_EXERCISE BRIEF_
Please retype the data below line for line and leave out every picture.

Records from a collection:
=== Section Start ===

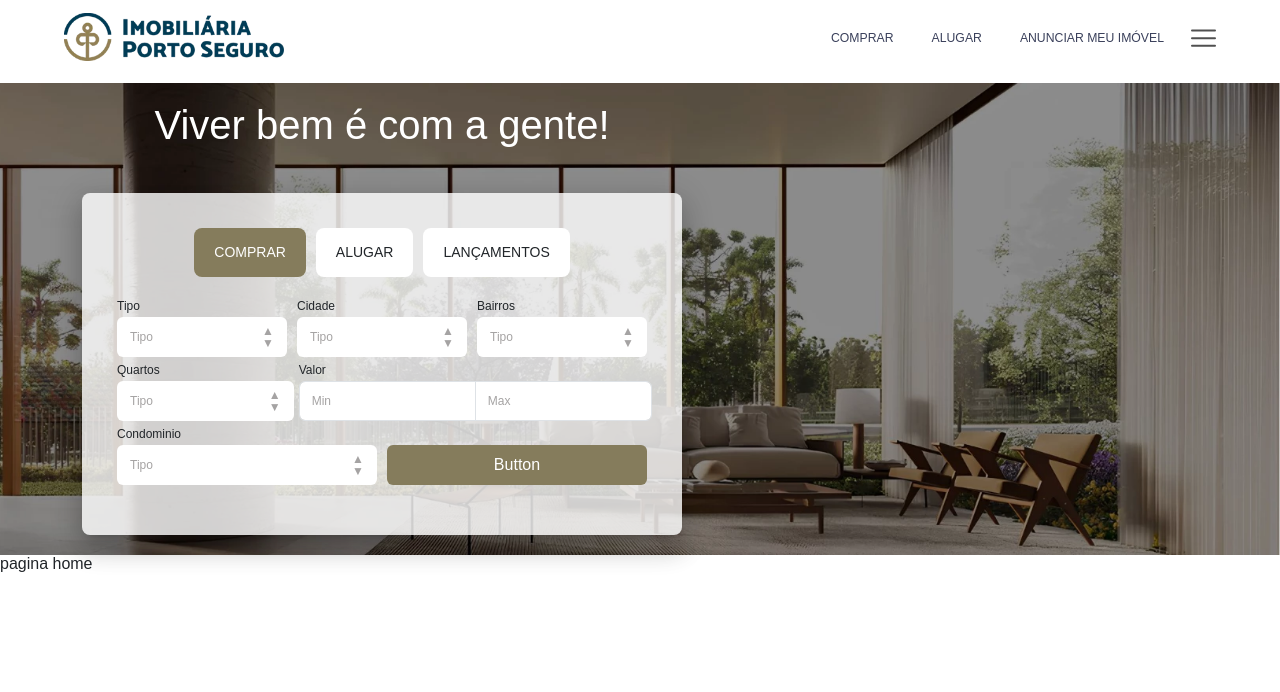
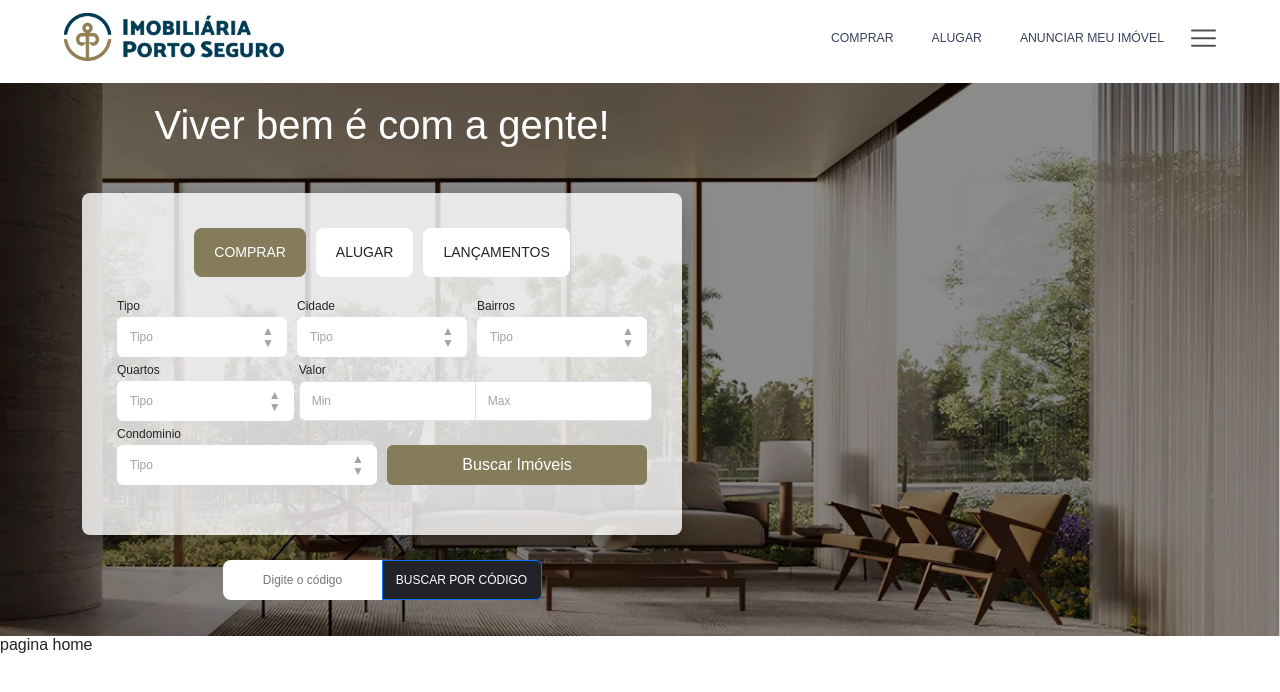
Before and after one commit to thiagoabreu72/imobiliarias, an Angular app in the folder site-imobiliaria/: page / in a window 1280 px wide. Shown: the top 692 px of the page. Built offline with nearby package versions, Linux system fonts and the light colour scheme.

Commit message:
finaliza bunner home

```diff
--- a/site-imobiliaria/src/app/banner-home/banner-home.css
+++ b/site-imobiliaria/src/app/banner-home/banner-home.css
@@ -188,3 +188,27 @@
    background-color: #6e6650;
   box-shadow: 0 8px 16px -4px rgba(0,0,0,0.25);
 }
+
+.busca-codigo {
+  padding-top: 25px;
+}
+
+.busca-codigo-input, .busca-codigo-button {
+  width: 160px;
+  height: 40px;
+  box-sizing: border-box;
+   font-size: 12px;
+}
+
+.busca-codigo-input {
+  border-radius: 8px 0 0 8px;
+  border: none;
+}
+
+.busca-codigo-button {
+  background-color: #222328;
+}
+
+.busca-codigo-button:hover {
+  background-color: #000000;
+}
--- a/site-imobiliaria/src/app/banner-home/banner-home.html
+++ b/site-imobiliaria/src/app/banner-home/banner-home.html
@@ -46,7 +46,6 @@
                 <div class="dropdowns-item">
                   <app-multi-select-dropdown  [label]="'Quartos'" [options]="quartosOptions"></app-multi-select-dropdown>
                 </div>
-
                 <div class="input-item">
                   <label for="">Valor</label>
                   <div class="input-group">
@@ -61,23 +60,17 @@
                   <app-multi-select-dropdown  [label]="'Condominio'" [options]="condominioOptions"></app-multi-select-dropdown>
                 </div>
                 <div class="dropdowns-item bt-buscar">
-                  <button class="btn btn-primary " type="submit">Button</button>
+                  <button class="btn btn-primary " type="submit">Buscar Imóveis</button>
                 </div>
               </div>
 
+            </div>
+          </div>
 
-
-
-
-
-
-
-
-
-
-
-
-
+          <div class="busca-codigo">
+            <div class="input-group mb-3 justify-content-center" >
+              <input class="text-center busca-codigo-input" type="text" placeholder="Digite o código">
+              <button class="btn btn-primary busca-codigo-button" type="submit">BUSCAR POR CÓDIGO</button>
             </div>
           </div>
         </div>
```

=== Section End ===

_EXERCISE ANSWER_
Before and after one commit to thiagoabreu72/imobiliarias, an Angular app in the folder site-imobiliaria/: page / in a window 1280 px wide. Shown: the top 692 px of the page. Built offline with nearby package versions, Linux system fonts and the light colour scheme.

Commit message:
finaliza bunner home

```diff
--- a/site-imobiliaria/src/app/banner-home/banner-home.css
+++ b/site-imobiliaria/src/app/banner-home/banner-home.css
@@ -188,3 +188,27 @@
    background-color: #6e6650;
   box-shadow: 0 8px 16px -4px rgba(0,0,0,0.25);
 }
+
+.busca-codigo {
+  padding-top: 25px;
+}
+
+.busca-codigo-input, .busca-codigo-button {
+  width: 160px;
+  height: 40px;
+  box-sizing: border-box;
+   font-size: 12px;
+}
+
+.busca-codigo-input {
+  border-radius: 8px 0 0 8px;
+  border: none;
+}
+
+.busca-codigo-button {
+  background-color: #222328;
+}
+
+.busca-codigo-button:hover {
+  background-color: #000000;
+}
--- a/site-imobiliaria/src/app/banner-home/banner-home.html
+++ b/site-imobiliaria/src/app/banner-home/banner-home.html
@@ -46,7 +46,6 @@
                 <div class="dropdowns-item">
                   <app-multi-select-dropdown  [label]="'Quartos'" [options]="quartosOptions"></app-multi-select-dropdown>
                 </div>
-
                 <div class="input-item">
                   <label for="">Valor</label>
                   <div class="input-group">
@@ -61,23 +60,17 @@
                   <app-multi-select-dropdown  [label]="'Condominio'" [options]="condominioOptions"></app-multi-select-dropdown>
                 </div>
                 <div class="dropdowns-item bt-buscar">
-                  <button class="btn btn-primary " type="submit">Button</button>
+                  <button class="btn btn-primary " type="submit">Buscar Imóveis</button>
                 </div>
               </div>
 
+            </div>
+          </div>
 
-
-
-
-
-
-
-
-
-
-
-
-
+          <div class="busca-codigo">
+            <div class="input-group mb-3 justify-content-center" >
+              <input class="text-center busca-codigo-input" type="text" placeholder="Digite o código">
+              <button class="btn btn-primary busca-codigo-button" type="submit">BUSCAR POR CÓDIGO</button>
             </div>
           </div>
         </div>
```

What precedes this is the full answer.